If the world bypasses December 16 without remembering the 141 massacred in Peshawar a year ago, never mind. Instead, let the whole of Pakistan stand together to showcase solidarity-in-grief. While Europe and America continue to mourn the 130 victims of the three-week-old Paris tragedy, stationing their television crews to cover the carnage and it aftermath ceaselessly and often focusing on stories that have gone cold, Peshawar remains a mere dot on their radar screens. Even President Obama recently drove straight from Paris’s Orly Airport to the famed French concert hall, the Bataclan, to pay tribute to those killed. For Peshawar martyrs? Just a passing reference in his State of the Union address to Congress last January.
Pakistan has been in the firing line of terrorists for over a decade. Several thousands have perished and yet the West has not taken note. Watching the West go into overdrive against the terrorists who killed French citizens, my mind kept reeling back to December 16, when seven gunmen belonging to the Tehreek-i-Talban Pakistan entered the Army Public School to shoot, burn and butcher 132 schoolchildren, ranging in age between eight and 18 years. The militants, all of whom were foreign nationals, one Chechen, three Arabs and two Afghans, entered the school, turning it into a killing field, slaughtering indiscriminately the staff and children.
Imagine the suffering of parents, brothers, sisters and relatives whose wounds will open up once again when they observe the one-year barsi of their loved ones, so cold-bloodedly murdered at the hands of these terrorists? Will the world remember them? No. Will President Obama recall Peshawar when he takes up the podium once again in January to address Congress? No! But, he’ll certainly dwell at length on Paris!
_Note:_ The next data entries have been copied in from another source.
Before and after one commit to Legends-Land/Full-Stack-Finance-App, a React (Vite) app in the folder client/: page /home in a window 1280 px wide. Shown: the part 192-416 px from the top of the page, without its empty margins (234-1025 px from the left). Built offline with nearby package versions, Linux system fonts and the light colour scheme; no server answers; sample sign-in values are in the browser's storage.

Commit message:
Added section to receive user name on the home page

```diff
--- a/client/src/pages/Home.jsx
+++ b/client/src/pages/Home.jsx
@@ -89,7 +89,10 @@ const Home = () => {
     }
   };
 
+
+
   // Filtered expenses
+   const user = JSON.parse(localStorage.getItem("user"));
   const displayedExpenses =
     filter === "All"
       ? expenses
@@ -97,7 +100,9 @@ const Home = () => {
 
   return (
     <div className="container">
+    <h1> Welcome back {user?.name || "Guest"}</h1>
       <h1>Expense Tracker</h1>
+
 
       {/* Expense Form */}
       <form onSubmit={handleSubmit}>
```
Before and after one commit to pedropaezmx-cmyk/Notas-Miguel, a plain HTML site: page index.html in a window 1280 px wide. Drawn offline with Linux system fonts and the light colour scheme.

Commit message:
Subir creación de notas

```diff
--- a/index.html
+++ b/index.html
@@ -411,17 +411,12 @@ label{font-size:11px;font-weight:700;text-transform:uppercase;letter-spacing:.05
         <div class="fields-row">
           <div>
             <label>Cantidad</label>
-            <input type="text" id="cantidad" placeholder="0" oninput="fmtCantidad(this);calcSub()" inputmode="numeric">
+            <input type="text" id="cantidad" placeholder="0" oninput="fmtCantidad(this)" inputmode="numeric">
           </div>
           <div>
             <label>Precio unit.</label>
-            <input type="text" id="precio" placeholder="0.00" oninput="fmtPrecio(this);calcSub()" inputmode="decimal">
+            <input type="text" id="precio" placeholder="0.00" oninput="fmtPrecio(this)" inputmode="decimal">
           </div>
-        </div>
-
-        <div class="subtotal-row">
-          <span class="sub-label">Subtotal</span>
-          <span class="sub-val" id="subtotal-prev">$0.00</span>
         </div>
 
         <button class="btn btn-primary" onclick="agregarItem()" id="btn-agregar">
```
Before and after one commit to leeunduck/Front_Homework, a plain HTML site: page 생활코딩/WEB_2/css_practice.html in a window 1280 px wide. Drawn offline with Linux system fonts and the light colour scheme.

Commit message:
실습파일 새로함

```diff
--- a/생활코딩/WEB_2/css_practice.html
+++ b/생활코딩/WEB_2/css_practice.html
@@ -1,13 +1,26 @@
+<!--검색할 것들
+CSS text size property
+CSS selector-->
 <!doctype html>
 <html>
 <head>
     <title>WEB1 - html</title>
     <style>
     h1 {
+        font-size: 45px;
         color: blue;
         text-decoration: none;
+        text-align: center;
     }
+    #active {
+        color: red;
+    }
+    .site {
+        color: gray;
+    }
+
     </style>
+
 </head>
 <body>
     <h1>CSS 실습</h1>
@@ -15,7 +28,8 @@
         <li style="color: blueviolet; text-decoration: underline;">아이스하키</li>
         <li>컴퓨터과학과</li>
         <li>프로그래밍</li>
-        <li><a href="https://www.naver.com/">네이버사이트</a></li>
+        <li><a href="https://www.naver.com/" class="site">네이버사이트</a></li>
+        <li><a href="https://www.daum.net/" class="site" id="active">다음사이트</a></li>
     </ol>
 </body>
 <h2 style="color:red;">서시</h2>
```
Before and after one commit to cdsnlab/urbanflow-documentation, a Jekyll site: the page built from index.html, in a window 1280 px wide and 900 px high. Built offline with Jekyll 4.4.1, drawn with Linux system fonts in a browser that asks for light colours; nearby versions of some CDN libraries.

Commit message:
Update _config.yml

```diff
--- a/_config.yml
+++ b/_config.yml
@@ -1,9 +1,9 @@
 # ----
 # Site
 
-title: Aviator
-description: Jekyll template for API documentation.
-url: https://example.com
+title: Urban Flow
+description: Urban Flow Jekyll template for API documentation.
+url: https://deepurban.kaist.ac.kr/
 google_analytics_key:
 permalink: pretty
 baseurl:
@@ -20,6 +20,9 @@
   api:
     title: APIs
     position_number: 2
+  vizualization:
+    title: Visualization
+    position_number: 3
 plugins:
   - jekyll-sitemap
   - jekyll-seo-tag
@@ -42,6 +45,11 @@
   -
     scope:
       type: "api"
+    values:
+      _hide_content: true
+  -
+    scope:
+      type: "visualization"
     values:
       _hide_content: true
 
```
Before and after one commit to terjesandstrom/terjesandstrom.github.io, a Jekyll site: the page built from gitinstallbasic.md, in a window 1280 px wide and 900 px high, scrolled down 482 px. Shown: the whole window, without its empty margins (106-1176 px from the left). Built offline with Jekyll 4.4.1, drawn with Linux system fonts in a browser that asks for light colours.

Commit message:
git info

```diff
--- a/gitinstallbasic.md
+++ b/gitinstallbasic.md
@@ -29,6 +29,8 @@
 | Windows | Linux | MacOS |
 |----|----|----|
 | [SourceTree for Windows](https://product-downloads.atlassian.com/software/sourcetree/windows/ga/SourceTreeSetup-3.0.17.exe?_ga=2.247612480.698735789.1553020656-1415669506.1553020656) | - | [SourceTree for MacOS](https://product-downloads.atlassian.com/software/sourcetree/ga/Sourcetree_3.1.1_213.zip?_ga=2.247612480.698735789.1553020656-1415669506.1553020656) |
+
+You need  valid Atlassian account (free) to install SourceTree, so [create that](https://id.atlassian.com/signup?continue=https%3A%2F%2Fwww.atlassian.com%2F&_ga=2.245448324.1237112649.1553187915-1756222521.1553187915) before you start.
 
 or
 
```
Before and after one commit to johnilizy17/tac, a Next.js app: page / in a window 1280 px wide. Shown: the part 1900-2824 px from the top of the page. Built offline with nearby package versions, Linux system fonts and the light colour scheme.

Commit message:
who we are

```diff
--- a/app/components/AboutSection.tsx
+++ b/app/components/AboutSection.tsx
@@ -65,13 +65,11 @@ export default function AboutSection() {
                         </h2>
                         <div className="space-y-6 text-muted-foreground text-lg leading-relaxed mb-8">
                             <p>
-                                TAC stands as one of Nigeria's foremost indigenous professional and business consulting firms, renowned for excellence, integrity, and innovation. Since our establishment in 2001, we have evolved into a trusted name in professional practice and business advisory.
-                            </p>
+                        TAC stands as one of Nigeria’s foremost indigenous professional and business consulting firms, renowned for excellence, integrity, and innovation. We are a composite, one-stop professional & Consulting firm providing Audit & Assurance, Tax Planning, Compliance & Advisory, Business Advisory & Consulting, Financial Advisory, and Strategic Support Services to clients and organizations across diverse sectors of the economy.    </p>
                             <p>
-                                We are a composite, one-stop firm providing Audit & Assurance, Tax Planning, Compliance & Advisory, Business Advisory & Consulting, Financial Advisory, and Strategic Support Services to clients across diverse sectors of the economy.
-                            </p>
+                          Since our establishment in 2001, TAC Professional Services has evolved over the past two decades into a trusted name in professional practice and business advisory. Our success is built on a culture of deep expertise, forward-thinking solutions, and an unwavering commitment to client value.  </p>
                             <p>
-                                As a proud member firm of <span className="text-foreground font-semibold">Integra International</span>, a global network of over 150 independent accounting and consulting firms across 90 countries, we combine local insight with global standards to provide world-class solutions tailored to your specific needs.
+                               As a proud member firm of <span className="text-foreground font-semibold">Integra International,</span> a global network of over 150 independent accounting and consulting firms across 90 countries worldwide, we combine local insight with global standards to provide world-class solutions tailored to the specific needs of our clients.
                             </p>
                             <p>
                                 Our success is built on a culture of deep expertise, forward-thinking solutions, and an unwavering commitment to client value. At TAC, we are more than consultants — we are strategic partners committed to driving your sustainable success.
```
So this brings me to the conclusion that some lives are dearer than others. Only one journalist has had the courage to point out the difference between how Europe and America reacted to the French tragedy compared to terrorist attacks elsewhere in the world. Aryn Baker is TIME’s Africa correspondent. She has also been the magazine’s Pakistan-Afghanistan correspondent. Her column’s headline in TIME is an eye-opener: “Beirut wonders if some terror attacks mean more than others”. Baker begins by saying that more than 40 died in Beirut in an Islamic State (IS) terror attack a day before the Paris strikes, but Lebanese victims haven’t received the same attention. “I’m not much of a mathematician, but back when I was a correspondent in Pakistan and Afghanistan in the middle 2000s, I tried to make sense of the barrage of terror attacks by developing my own little algorithm. I called it Taliban math. The first suicide bombing — in a market, in a capital city, in a school — was international news. In order for the next bombing to make a story, the number of dead had to be exponentially higher. I tried to pin down a ratio: how many Pakistani or Afghan dead would it take to generate the same newsworthiness as the death of an American?”
Baker says that she thought about the terror attacks that unfurled both in Beirut, where she was based from 2010 to 2014, and Paris, where she lived in the late 1990s. “The Beirut bombings, on November 12, killed 43. A pair of motorcycle-mounted suicide bombers left a further 200 injured.” While it was a news item and was cited as the worst bombing since Beirut’s civil war ended in 1990, geopolitics also came into play. The attack was claimed by the IS, but since it took place in a neighbourhood that was a stronghold of Hezbollah, which is fighting in Syria on behalf of President Bashar al-Assad, with backing from Iran, the international coverage didn’t care to consider reporting the tragedy in depth, she writes.
The Paris victims were named, their brief biographies sketched out by the media to give the tragedy a human touch. The disparity of news coverage between the Beirut and Paris attacks, one day apart, and claimed by the same terror group, is striking. Geopolitics always rears its ugly head. “Until there is some recognition that an Isis attack or al Qaeda attack on one country is an attack on all, terrorism will be everybody’s problem — a problem that won’t be solved,” concludes Baker.
Published in The Express Tribune, December 3rd, 2015.